  5. ^ Geller S.; Akridge J.R.; Wilber S.A. (1979). "Crystal structure and conductivity of the solid electrolyte α-RbCu4Cl3I2". Phys. Rev. B. 19 (10): 5396–5402. Bibcode:1979PhRvB..19.5396G. doi:10.1103/PhysRevB.19.5396. 

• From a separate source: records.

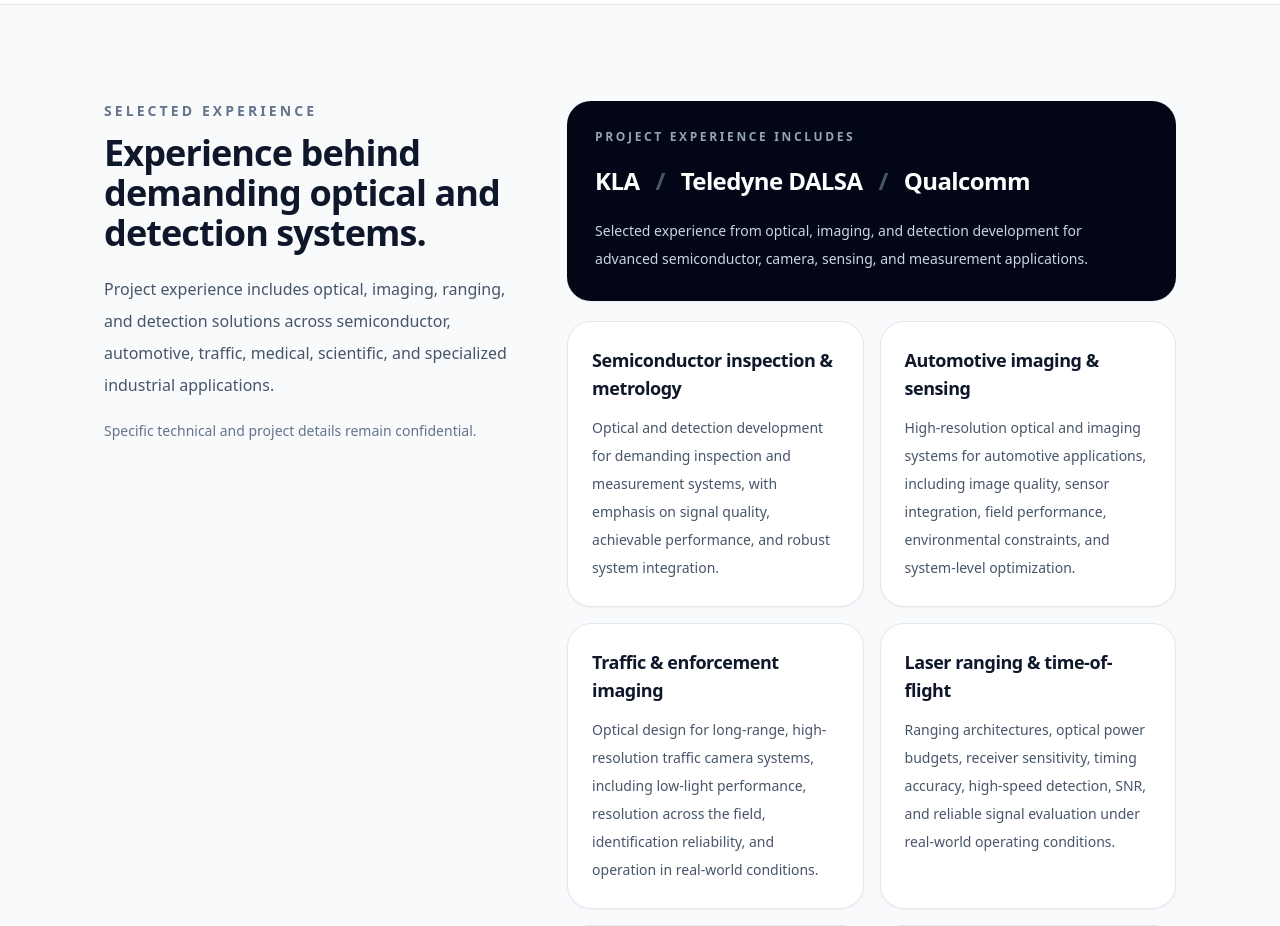
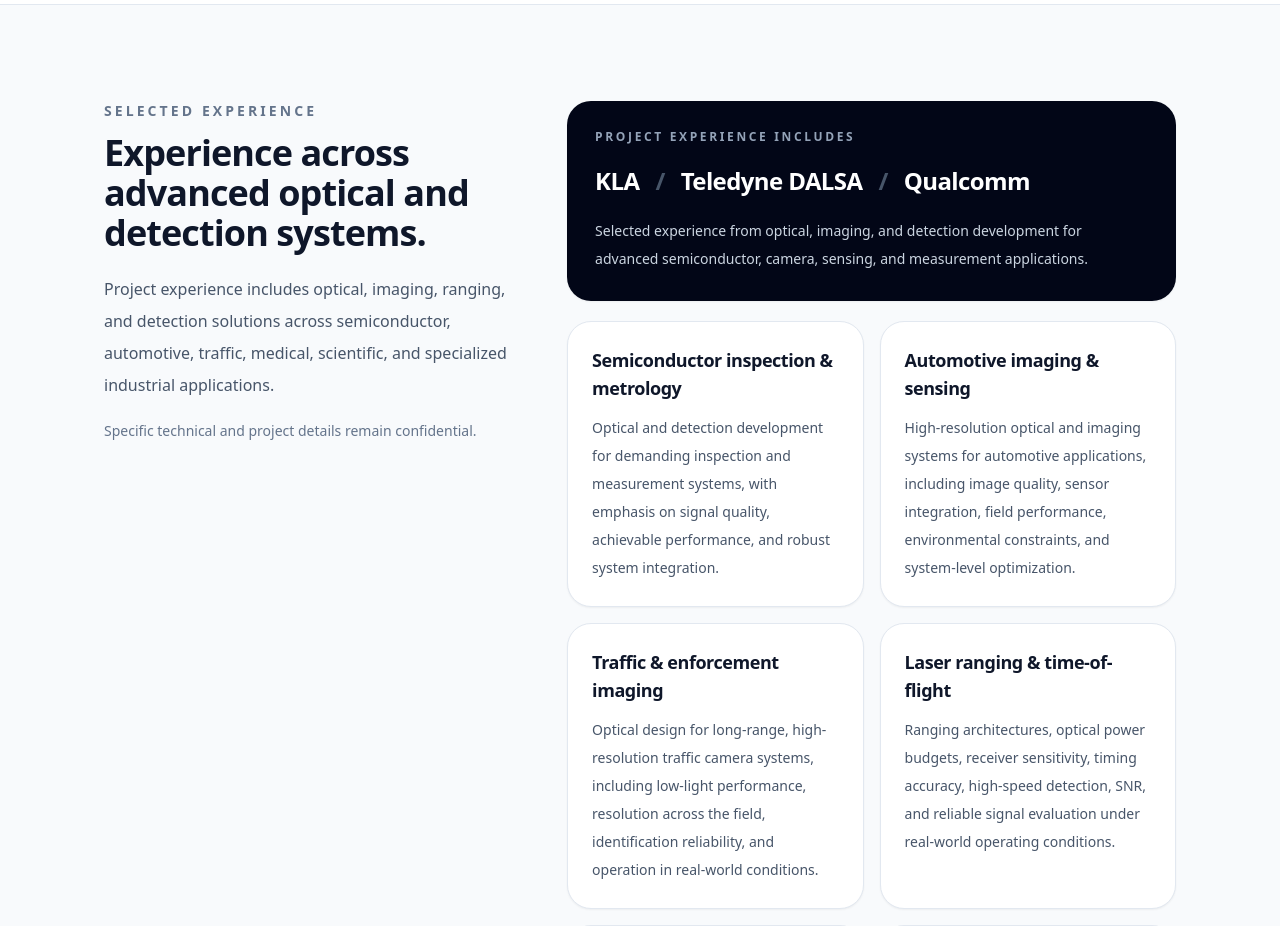
Before and after one commit to linhartpv/fps-optics, a Next.js app: page / in a window 1280 px wide. Shown: the part 4060-4986 px from the top of the page. Built offline with nearby package versions, Linux system fonts and the light colour scheme.

Commit message:
Update page.jsx

```diff
--- a/app/page.jsx
+++ b/app/page.jsx
@@ -406,7 +406,7 @@
               </div>
 
               <h2 className="mt-3 text-3xl font-semibold tracking-tight md:text-4xl">
-                Experience behind demanding optical and detection systems.
+                Experience across advanced optical and detection systems.
               </h2>
 
               <p className="mt-5 max-w-xl text-base leading-8 text-slate-600">
```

  6. ^ Hull S. Keen D.A.; Sivia D.S.; Berastegui P. (2002). "Crystal Structures and Ionic Conductivities of Ternary Derivatives of the Silver and Copper Monohalides – I. Superionic Phases of Stoichiometry MAg4I5: RbAg4I5, KAg4I5, and KCu4I5". J.Solid State Chemistry. 165 (2): 363–371. Bibcode:2002JSSCh.165..363H. doi:10.1006/jssc.2002.9552. 
  7. ^ Despotuli A.L.; Zagorodnev V.N.; Lichkova N.V.; Minenkova N.A. (1989). "New high conductive CsAg4Br1−xI2+x (0.25 < x < 1) solid electrolytes". Sov. Phys. Solid State. 31: 242–244. 
  8. ^ Lichkova N.V.; Despotuli A.L.; Zagorodnev V.N.; Minenkova N.A.; Shahlevich K.V. (1989). "Ionic conductivity of solid electrolytes in the two- and three-components AgX–CsX (X = Cl, Br, I) glass-forming systems". Sov. Electrochem. 25: 1636–1640.